Rosette and Amulet are the two midwives in the health center, the prettiest midwives that I have ever met. They run the antenatal clinic on Mondays and Fridays in addition to delivering babies. There is HIV testing and counseling. Roughly 6% of the pregnant women are tested positive for HIV. There is a maternity ward of two beds and one could stretch it to three if one is forced to use the bed in the consultation room. The delivery room is next to the ward. One of the mid-wives is always on call at night and oftentimes they spend the night there with the mother-to-be.
In the Injection room, Moses (Moses 1) and Jocelyn could place IVs expertly even in the tiniest wriggling baby. They are a crucial part of the team in the health center. Harriet and Jeffrey run the laboratory. The injection room and the laboratory are places that the children fear most. Crying often emits from these rooms and they are reluctant dragons when it is their turn to face the music.

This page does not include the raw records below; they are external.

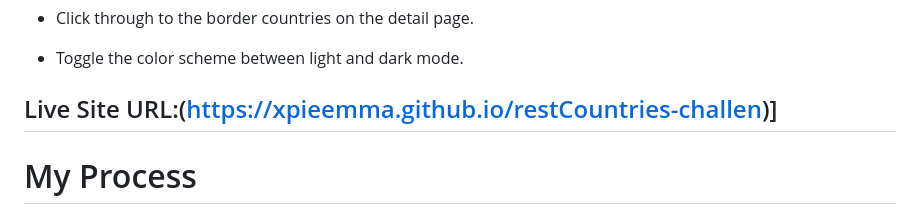
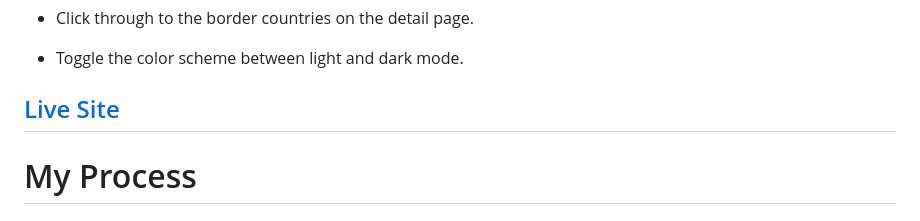
Before and after one commit to xpieemma/restCountries-challenge, a Markdown page: README.md, the part around the change. Rendered like a GitHub page.

```diff
--- a/README.md
+++ b/README.md
@@ -40,7 +40,7 @@ Users should be able to:
 
 
 
-## Live Site URL:(https://xpieemma.github.io/restCountries-challen)]
+## [Live Site](https://xpieemma.github.io/restCountries-challenge/)
 
 # My Process
 ## Built With
```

Then there are Olivier and Alice who dole out the medications, Patrick who registers the demographics of the patients who have been seen; there are many more personnel that I don’t know who make the day-to-day functioning of the clinic possible. Kibengo Health Center also runs a community out reach service twice a week. I am not familiar with the program since being the only doctor here I was told from the outset that my place is at the center itself.
Joshua is the medical officer with whom I share a consultation room. We saw patients simultaneously on each side of the desk, not much privacy for our patients. If I have to do a gynecological exam, I would take my women to the maternity consultation room. For the men who complain of ailments below the waist, I would empty our consultation room of patients for my exam. Joshua is unlike most African medical people I work with does his physical exam which is quite refreshing indeed. Most African doctors just talk to their patients and prescribe them medications without performing a physical examination.
Speaking of physical examination, I saw a man with insomnia, he told us that he became “crazy” last January and was admitted and then medicated. I decided to do a fairly complete physical examination on him and sent him home on some diazepam (sleep aid). The following week he brought his wife and insisted that she should see me. She also was hospitalized roughly at the same time for psychotic problem and came in for insomnia. He told Joy that he himself has been sleeping well since he had the complete treatment from me. He wanted his wife to get the same physical exam that he received from me. Well if that made him happy, I was glad to comply. Such is the healing power of the laying of the hands.
Joshua is also in charge of the treatment of TB and keeps a record of all the patients who have been sent to get sputum testing. All the patients who are sent for TB testing also receive HIV testing. From my rough calculation, about 5% of the patients tested are positive for TB but 25% of patients suspected of TB are tested positive for HIV.
The clinic sees between 250 to 350 patients a day. Sixteen staff members live in the quarters behind the clinic, two to a room. Many of them have families far away and yet I have not heard any mutterings of dissatisfaction among the staff. They have to use the latrines, no flushed toilets or running water. There is a very thriving vegetable garden in the yard with lots of onions, corn, tomatoes, pumpkins, passion fruits, groundnuts and ododo. There are many more administrators and support staff that I have not mentioned and they also make the place whirl.
Last week Rosette showed me a new-born baby, soft, innocent and vulnerable. He was the mother’s first and she seemed exhausted but grandmother was extremely proud and eager to show off her grandson. Rosette was just as proud.